Predicting response in cancer patients using machine learning models
Sanjay Rathee received his PhD in Computer Engineering from the Indian Institute of Technology Mandi. He is a postdoctoral researcher in the Bioinformatics Hub (led by Dr. Francesca Buffa), a collaborative bioinformatics research service, recently launched by the Institute for Radiation Oncology. The Hub’s mission is to provide collaborative support for Bioinformatics projects, also providing ad-hoc training to biologists and clinical fellows. Its expertise range from experimental design, high-throughput Next Generation Sequencing (NGS) analysis, single cell RNA-seq analysis, and microarray analysis, as well as other common bioinformatics analysis techniques.
Clinical decision making for colorectal cancer (CRC) patients is based on a relatively small number of clinical and pathological hallmarks. Developments in the cost effectiveness and robustness of genome-wide molecular phenotyping greatly expand the number of features that can feed into decision making. Rathee and fellow researchers aim to develop and validate multi-gene models, based on gene expression, which can predict treatment response for CRC patients undergoing chemotherapy, radiotherapy, and oxaliplatin treatment using data from the S:CORT consortium. If successful, this would allow treatment to be individually tailored, meaning that patients receive the most effective treatment in the first instance. Looking at concordant predictions between different methods, Sanjay addresses the challenge of discovering decision-making genes with minimum noise, ensuring models are general and reliable. Several steps are used to generate predictions:
- Probes carrying low signals in most of the samples are filtered out.
- Differentially expressed genes are discovered using Limma (PMID:25605792), a Bayesian approach, and SAMR (PMID:11309499), based on permutation.
- Models of increasing complexity are used to discover decision-making genes. Specifically, instead of selecting a particular machine learning methodology for feature selection, Rathee’s model iterates to select decision-making genes using general linear and logistic regression, elastic net, lasso, random forest and support vector machines. The results for all models are thus checked for model accuracy, specificity and sensitivity.
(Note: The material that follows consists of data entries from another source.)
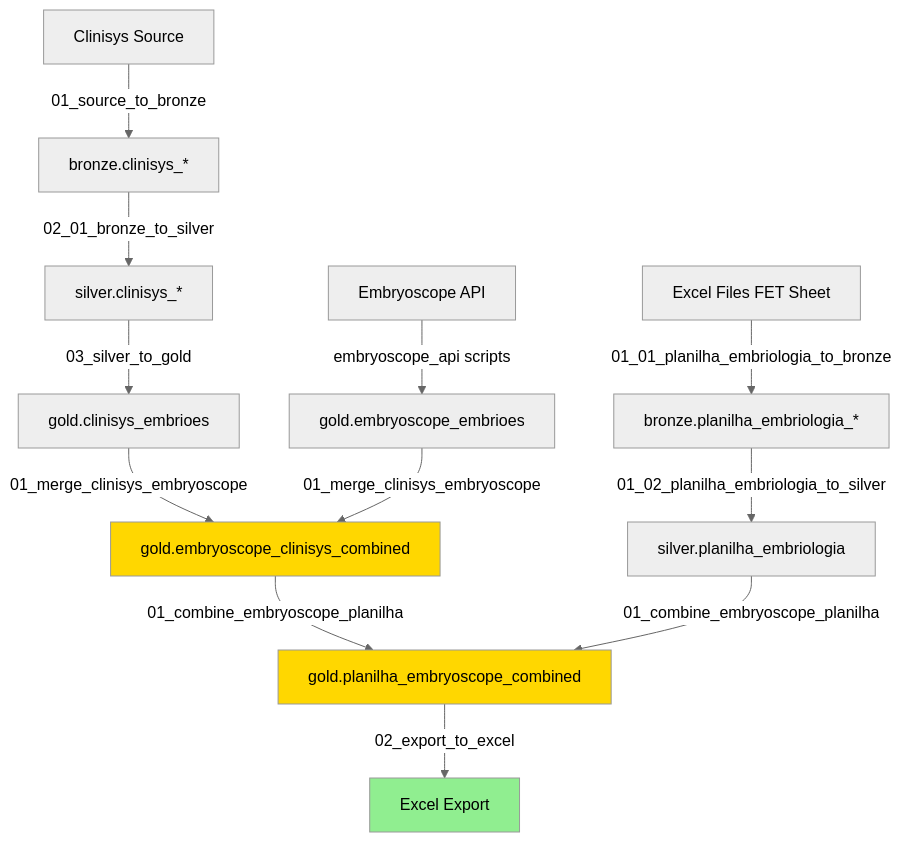
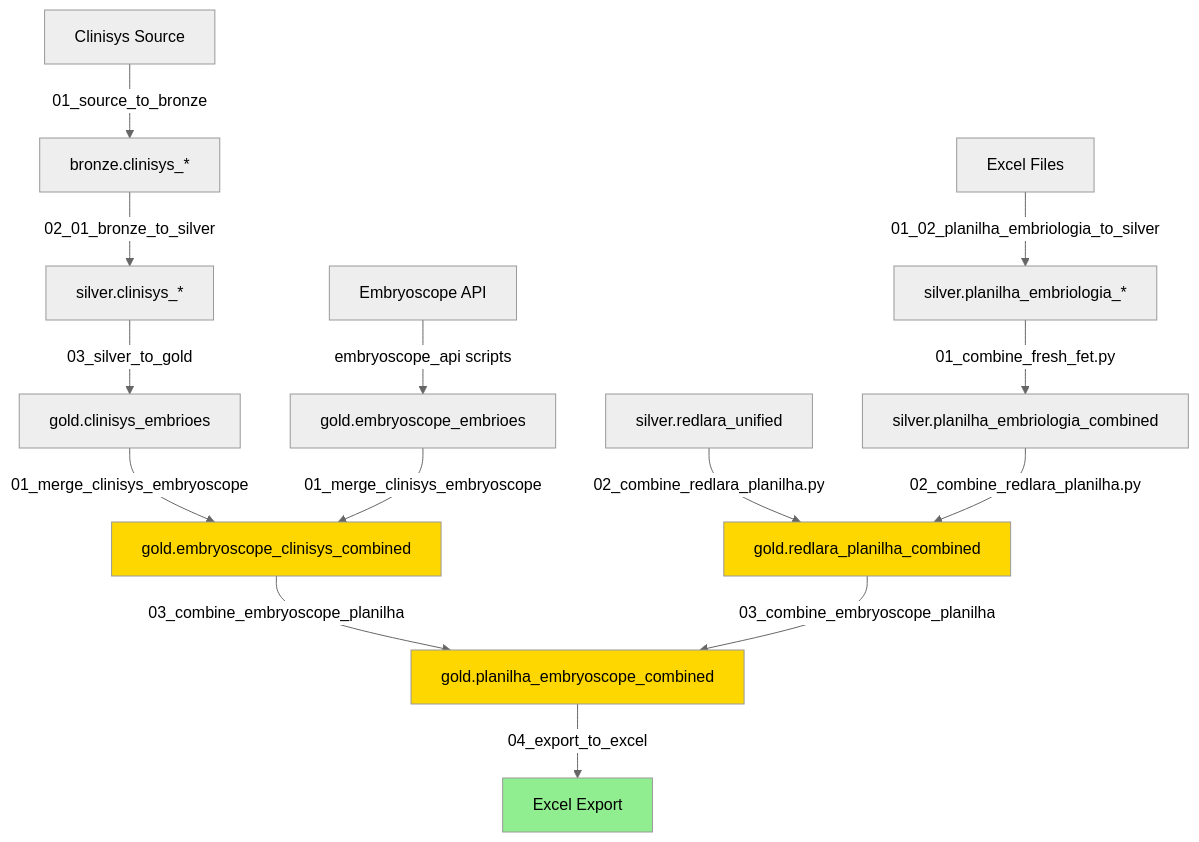
One commit to bobbypestana/embryoscope-extraction changed the diagram in planilha_embriologia/docs/pipeline_dependencies.md. Above: the diagram before and after it, drawn with Mermaid (neutral theme). The commit also changed other lines of this file and 41 other files, not shown here.

````diff
--- a/planilha_embriologia/docs/pipeline_dependencies.md
+++ b/planilha_embriologia/docs/pipeline_dependencies.md
@@ -133,23 +136,27 @@
 ```mermaid
 graph TD
     A[Clinisys Source] -->|01_source_to_bronze| B[bronze.clinisys_*]
     B -->|02_01_bronze_to_silver| C[silver.clinisys_*]
     C -->|03_silver_to_gold| D[gold.clinisys_embrioes]
     
     E[Embryoscope API] -->|embryoscope_api scripts| F[gold.embryoscope_embrioes]
     
     D -->|01_merge_clinisys_embryoscope| G[gold.embryoscope_clinisys_combined]
     F -->|01_merge_clinisys_embryoscope| G
     
-    H[Excel Files FET Sheet] -->|01_01_planilha_embriologia_to_bronze| I[bronze.planilha_embriologia_*]
-    I -->|01_02_planilha_embriologia_to_silver| J[silver.planilha_embriologia]
+    H[Excel Files] -->|01_02_planilha_embriologia_to_silver| J[silver.planilha_embriologia_*]
     
-    G -->|01_combine_embryoscope_planilha| K[gold.planilha_embryoscope_combined]
-    J -->|01_combine_embryoscope_planilha| K
+    J -->|01_combine_fresh_fet.py| P[silver.planilha_embriologia_combined]
+    S[silver.redlara_unified] -->|02_combine_redlara_planilha.py| R[gold.redlara_planilha_combined]
+    P -->|02_combine_redlara_planilha.py| R
     
-    K -->|02_export_to_excel| L[Excel Export]
+    G -->|03_combine_embryoscope_planilha| K[gold.planilha_embryoscope_combined]
+    R -->|03_combine_embryoscope_planilha| K
+    
+    K -->|04_export_to_excel| L[Excel Export]
     
     style L fill:#90EE90
     style K fill:#FFD700
     style G fill:#FFD700
+    style R fill:#FFD700
 ```
````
In the first analysis of S:CORT samples (131 rectal cancer samples) from patients treated with radiotherapy and capecitabine, the model gives an accuracy of 89.68%. Whilst initial accuracy is quite high on retrospective cohorts, the results needs to be validated in external, independent cohorts. If validated, the model could predict response for a new patient based on a pre-treatment biopsy. Finding out whether a treatment is likely to be effective could greatly minimise the number of unnecessary interventions and associated side effects (and cost) whilst also increasing the chance of the chosen intervention being an effective treatment strategy.
Across several projects Sanjay is collaborating with a vast number of researchers including: Dimitris Voukantsis and Naveen Prasad within the Oxford Bioinformatics Hub, and Prof. Tim Maughan (Department of Oncology) and the S:CORT team. Sanjay’s work is funded by CRUK and the MRC.